On Thu, Mar 03, 2011 at 11:02:47AM +0100, Klaus Ethgen wrote:
> Am Do den 3. Mär 2011 um 3:35 schrieb Chow Loong Jin:
> > > A system has not to listen for any unused and unneeded services ever. A
> > > firewall is to control services you _need_.
> > >
> > > All that zeroconf stuff is absolutely not needed and wanted. (By the
> > > most users, I suppose.)
> > Actually I absolutely love the <machine>.local resolution
> > functionality on a network (it works much better than the NetBIOS
> > crap that can never find another machine on a network when you want
> > it). That, and Pidgin's Bonjour support interfaces with iChat over
> > zeroconf, allowing you to chat with users (and exchange files,
> > perhaps?) across a network without needing to set up a centralized
> > chatting system.
> The thoughts of that makes me shiver!
Me too, but not in all cases.
There are two generic types of computing environments. For lack of a
better name, I'll call them the environment of the home user, and that
of the corporate user, though it's not entirely accurate. Unfortunately,
their requirements conflict somewhat.

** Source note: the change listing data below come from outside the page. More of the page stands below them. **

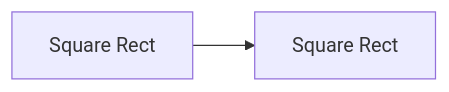
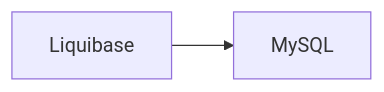
One commit to erinlkolp/liquibase-percona-mysql-docker-demo changed the diagram in README.md. Above: the diagram before and after it, drawn with Mermaid.

Commit message:
Updates Readme. Test this please.

````diff
--- a/README.md
+++ b/README.md
@@ -7,4 +7,4 @@
 ```mermaid
 graph LR
-Liquibase[Square Rect] --> MySQL[Square Rect]
+A[Liquibase] --> B[MySQL]
 ```
````
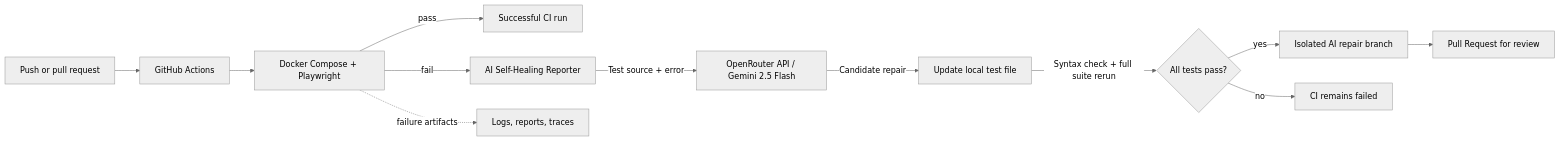
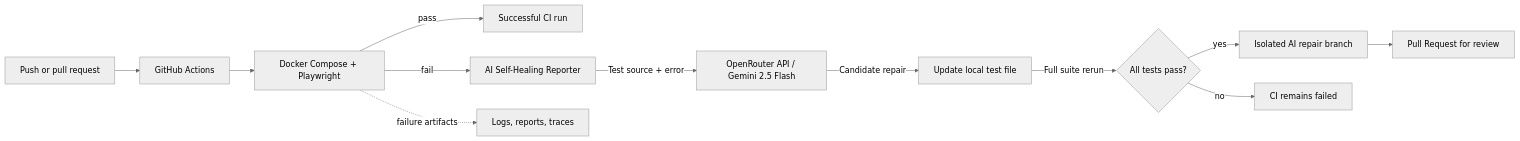
Before and after one commit to DuishonAbdykerimov/playwright-infra-e2e: the diagram in README.md, drawn with Mermaid (neutral theme). The commit also changed other lines of this file and 1 other file, not shown here.

````diff
--- a/README.md
+++ b/README.md
@@ -65,14 +65,14 @@
 ```mermaid
 flowchart LR
     Dev[Push or pull request] --> Actions[GitHub Actions]
     Actions --> Tests[Docker Compose + Playwright]
     Tests -->|pass| Green[Successful CI run]
     Tests -->|fail| Reporter[AI Self-Healing Reporter]
     Reporter -->|Test source + error| LLM[OpenRouter API / Gemini 2.5 Flash]
     LLM -->|Candidate repair| Fix[Update local test file]
-    Fix -->|Syntax check + full suite rerun| Validate{All tests pass?}
+    Fix -->|Full suite rerun| Validate{All tests pass?}
     Validate -->|yes| Branch[Isolated AI repair branch]
     Branch --> PR[Pull Request for review]
     Validate -->|no| Failed[CI remains failed]
     Tests -.->|failure artifacts| Artifacts[Logs, reports, traces]
 ```
````
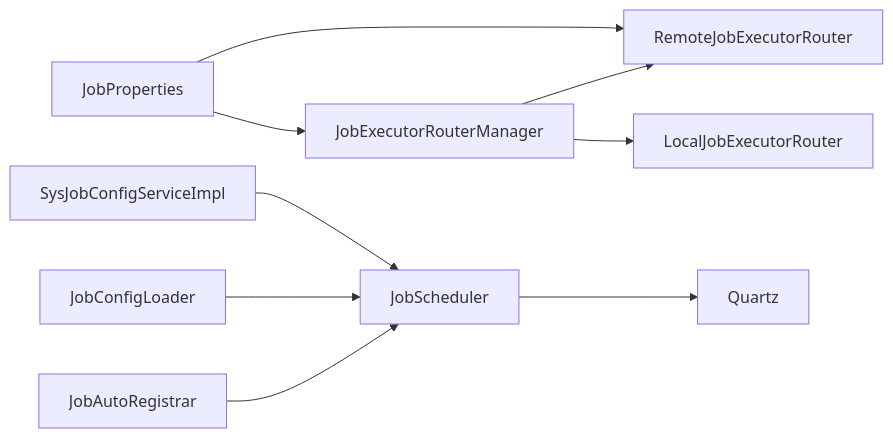
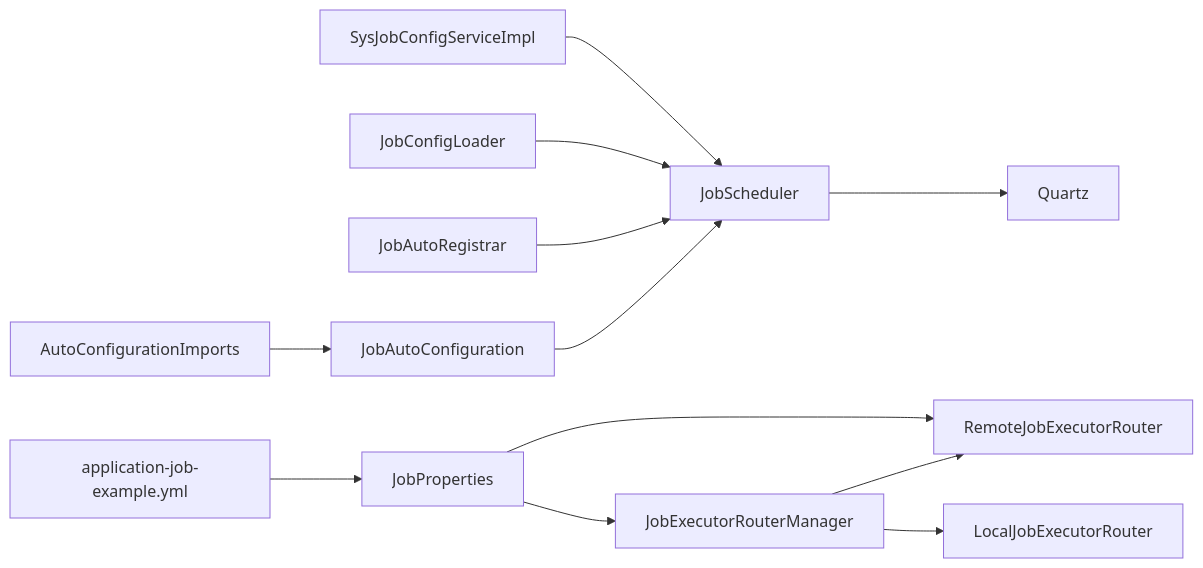
Before and after one commit to yaomindong1996/forge-admin: the ninth of 9 diagrams in .qoder/repowiki/zh/content/后端框架详解/任务调度模块/任务调度模块.md, drawn with Mermaid. The commit also changed other lines of this file and 76 other files, not shown here.

````diff
--- a/.qoder/repowiki/zh/content/后端框架详解/任务调度模块/任务调度模块.md
+++ b/.qoder/repowiki/zh/content/后端框架详解/任务调度模块/任务调度模块.md
@@ -339,11 +399,14 @@
 ```mermaid
 graph LR
 JobProperties --> RemoteJobExecutorRouter
 JobProperties --> JobExecutorRouterManager
 JobExecutorRouterManager --> LocalJobExecutorRouter
 JobExecutorRouterManager --> RemoteJobExecutorRouter
 JobScheduler --> Quartz
 SysJobConfigServiceImpl --> JobScheduler
 JobConfigLoader --> JobScheduler
 JobAutoRegistrar --> JobScheduler
+JobAutoConfiguration --> JobScheduler
+AutoConfigurationImports --> JobAutoConfiguration
+application-job-example.yml --> JobProperties
 ```
````
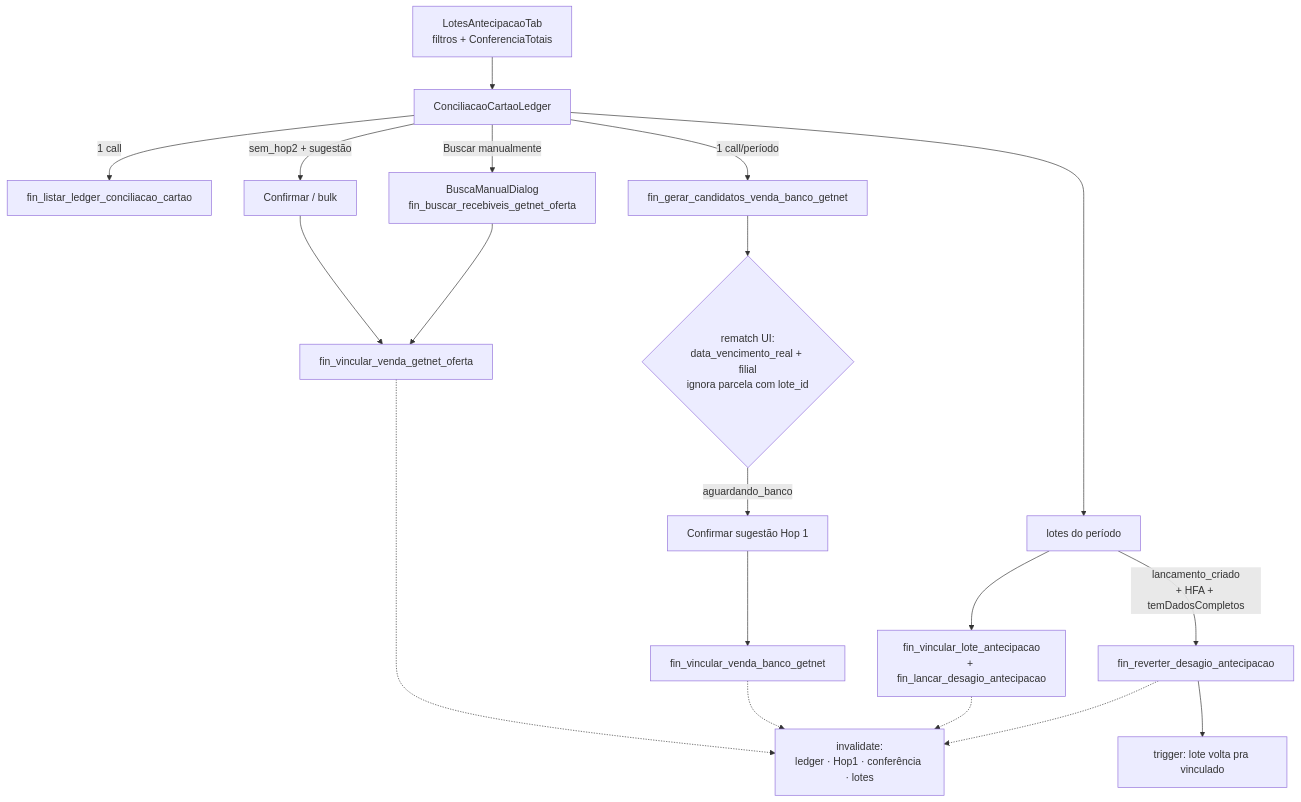
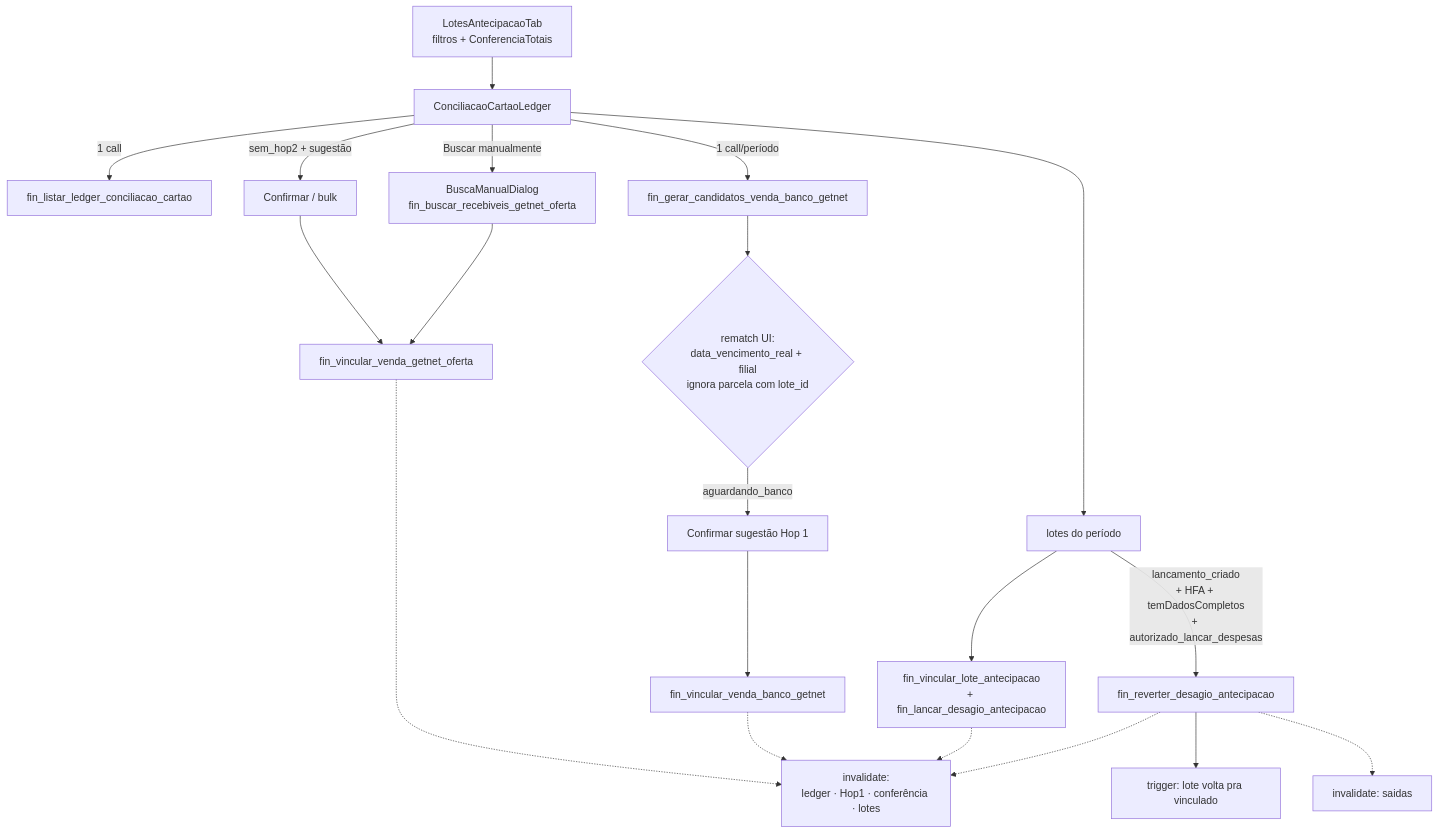
One commit to adrianoapc/igreja-carvalho changed diagram 25 of 41 in docs/diagramas/fluxo-financeiro.md. Above: the diagram before and after it, drawn with Mermaid. The commit also changed other lines of this file and 11 other files, not shown here.

````diff
--- a/docs/diagramas/fluxo-financeiro.md
+++ b/docs/diagramas/fluxo-financeiro.md
@@ -886,21 +886,22 @@
 ```mermaid
 flowchart TD
     TAB["LotesAntecipacaoTab\nfiltros + ConferenciaTotais"] --> LEDGER["ConciliacaoCartaoLedger"]
     LEDGER -->|"1 call"| LRPC["fin_listar_ledger_conciliacao_cartao"]
     LEDGER -->|"1 call/período"| H1["fin_gerar_candidatos_venda_banco_getnet"]
     H1 --> MATCH{"rematch UI:\ndata_vencimento_real + filial\nignora parcela com lote_id"}
     MATCH -->|"aguardando_banco"| BTN1["Confirmar sugestão Hop 1"]
     LEDGER -->|"sem_hop2 + sugestão"| BTN2["Confirmar / bulk"]
     LEDGER -->|"Buscar manualmente"| BUSCA["BuscaManualDialog\nfin_buscar_recebiveis_getnet_oferta"]
     BTN2 --> W2["fin_vincular_venda_getnet_oferta"]
     BUSCA --> W2
     BTN1 --> W1["fin_vincular_venda_banco_getnet"]
     LEDGER --> LOTES["lotes do período"]
     LOTES --> W3["fin_vincular_lote_antecipacao\n+ fin_lancar_desagio_antecipacao"]
-    LOTES -->|"lancamento_criado\n+ HFA + temDadosCompletos"| W4["fin_reverter_desagio_antecipacao"]
+    LOTES -->|"lancamento_criado\n+ HFA + temDadosCompletos\n+ autorizado_lancar_despesas"| W4["fin_reverter_desagio_antecipacao"]
     W4 --> TRG["trigger: lote volta pra vinculado"]
     W2 -.-> INV["invalidate:\nledger · Hop1 · conferência · lotes"]
     W1 -.-> INV
     W3 -.-> INV
     W4 -.-> INV
+    W4 -.-> SAIDAS["invalidate: saidas"]
 ```
````
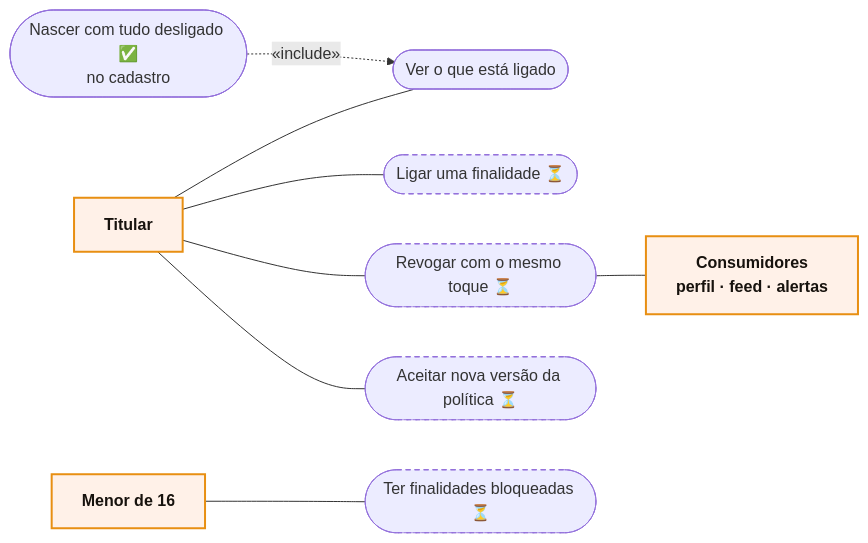
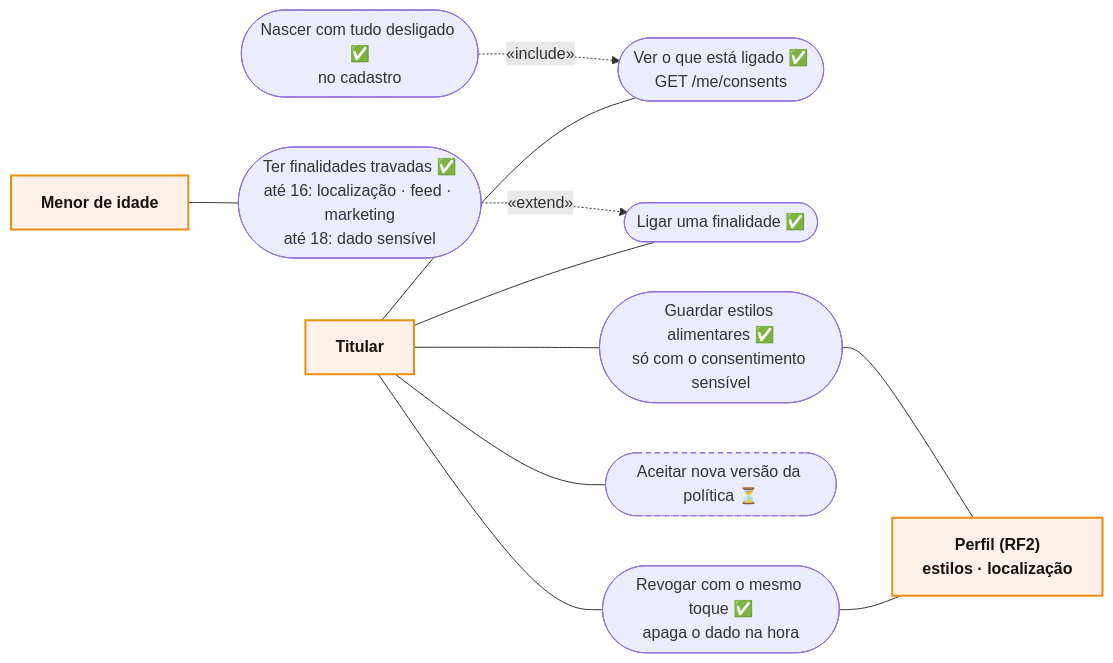
The diagram in docs/RF3/casos-de-uso.md (MatheusHaliski/Friendly-Eats), drawn with Mermaid before and after one commit. The commit also changed 22 other files, not shown here.

````diff
--- a/docs/RF3/casos-de-uso.md
+++ b/docs/RF3/casos-de-uso.md
@@ -3,22 +3,25 @@
 ```mermaid
 flowchart LR
     T["Titular"]:::actor
-    M["Menor de 16"]:::actor
+    M["Menor de idade"]:::actor
 
-    UC1(["Ver o que está ligado"])
-    UC2(["Ligar uma finalidade ⏳"]):::planned
-    UC3(["Revogar com o mesmo toque ⏳"]):::planned
+    UC1(["Ver o que está ligado ✅<br/>GET /me/consents"])
+    UC2(["Ligar uma finalidade ✅"])
+    UC3(["Revogar com o mesmo toque ✅<br/>apaga o dado na hora"])
     UC4(["Aceitar nova versão da política ⏳"]):::planned
     UC5(["Nascer com tudo desligado ✅<br/>no cadastro"])
-    UC6(["Ter finalidades bloqueadas ⏳"]):::planned
+    UC6(["Ter finalidades travadas ✅<br/>até 16: localização · feed · marketing<br/>até 18: dado sensível"])
+    UC7(["Guardar estilos alimentares ✅<br/>só com o consentimento sensível"])
 
-    SYS["Consumidores<br/>perfil · feed · alertas"]:::actor
+    SYS["Perfil (RF2)<br/>estilos · localização"]:::actor
 
-    T --- UC1 & UC2 & UC3 & UC4
+    T --- UC1 & UC2 & UC3 & UC4 & UC7
     M --- UC6
     UC5 -. «include» .-> UC1
+    UC6 -. «extend» .-> UC2
     UC3 --- SYS
+    UC7 --- SYS
 
     classDef actor fill:#FFF1E8,stroke:#E88F12,stroke-width:2px,color:#17120D,font-weight:bold
     classDef planned stroke-dasharray:5 4
 ```
````
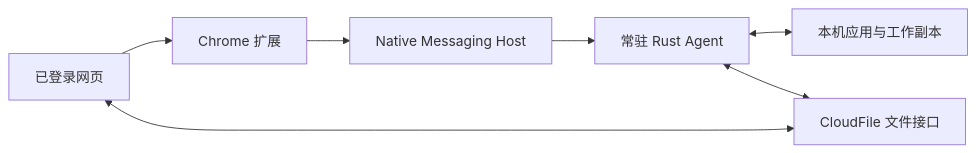
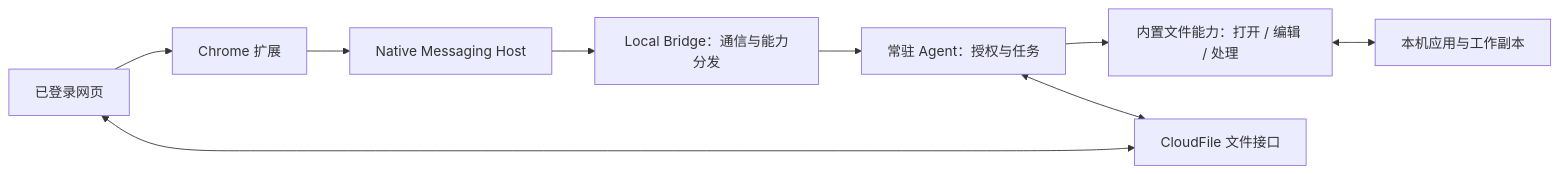
One commit to eaopen/cloudfile-local-agent2 changed the diagram in docs/AGENT_EXTENSION_ARCHITECTURE.md. Above: the diagram before and after it, drawn with Mermaid. The commit also changed other lines of this file and 1 other file, not shown here.

Commit message:
docs: extend design for generic bridge and file capabilities

````diff
--- a/docs/AGENT_EXTENSION_ARCHITECTURE.md
+++ b/docs/AGENT_EXTENSION_ARCHITECTURE.md
@@ -22,9 +24,11 @@
 ```mermaid
 flowchart LR
     Web[已登录网页] --> Extension[Chrome 扩展]
     Extension --> Host[Native Messaging Host]
-    Host --> Agent[常驻 Rust Agent]
-    Agent <--> Local[本机应用与工作副本]
+    Host --> Bridge[Local Bridge：通信与能力分发]
+    Bridge --> Agent[常驻 Agent：授权与任务]
+    Agent --> Plugins[内置文件能力：打开 / 编辑 / 处理]
+    Plugins <--> Local[本机应用与工作副本]
     Agent <--> Server[CloudFile 文件接口]
     Web <--> Server
 ```
````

For a corporate user, security is more important than convenience. When
an intruder breaks in to a corporate network, the repercussions could be
disastrous; in the worst case, corporate spies might bring down the
company. Since corporate environments are supposed to be having system
administrators who can administrate whatever services would be required
so as to avoid security issues that might result from convenience
services, it makes sense to disable those services there and have
manually-configured services instead.
For a generic home user -- someone who isn't very familiar with
computers -- convenience is more important than security. That's not to
say such people should have completely insecure systems, but the
trade-offs between security and convenience are slightly different. For
instance, I wouldn't expect my parents to understand what a DNS server
is, let alone how to administer it; but even if that is so, they still
expect to be able to reach eachothers' laptops by using names, rather
than IP addresses (if they would even know what an IP address is, which
I doubt). A break-in on a home network is bad, but beyond privacy
issues, the repercussions would be minimal, and therefore the security
measures can be less stringent if it helps increase convenience.
Of course the two overlap somewhat -- small companies' networks might
look more like home networks, and geeks' home networks might look more
like corporate networks -- but in general, I believe the above is true.
> Trusting untreatable sources on a network for configuring local stuff
> is worse ever. Either you have a trustable network then it gets
> configured in a clean way and by intend. Or you have a untrusted
> network you do not want to use ever or only such fare that you can
> oversee it.
I agree with that, but only in the 'corporate' environment as described
> > I think those two functionalities are pretty useful to the end-user.
> Well, they might be for a mac or windows user that is not care about
> security at all. But it is horror for a debian user who care at least a
> bit about security.
Let's just say 'end users who are not very aware of computing
technology' rather than 'mac or windows user', shall we?
There are several Debian users who fall in that category, too. And while
I agree that disabling zeroconf should be easily possible, I think a
default of 'convenience for a home user' is not a bad thing for a
distribution that is used for both corporate and home environments. Such
a default would include 'enabling zeroconf'.
> And even worse, debian is often used on server platforms where you never
> ever want to have any such magically configured services.
Since avahi isn't a dependency of anything you'd want to install on a
server -- I personally have never installed gnome on a server, for
instance -- it usually isn't.
The biometric identification system at the gates of the CIA headquarters
works because there's a guard with a large gun making sure no one is
trying to fool the system.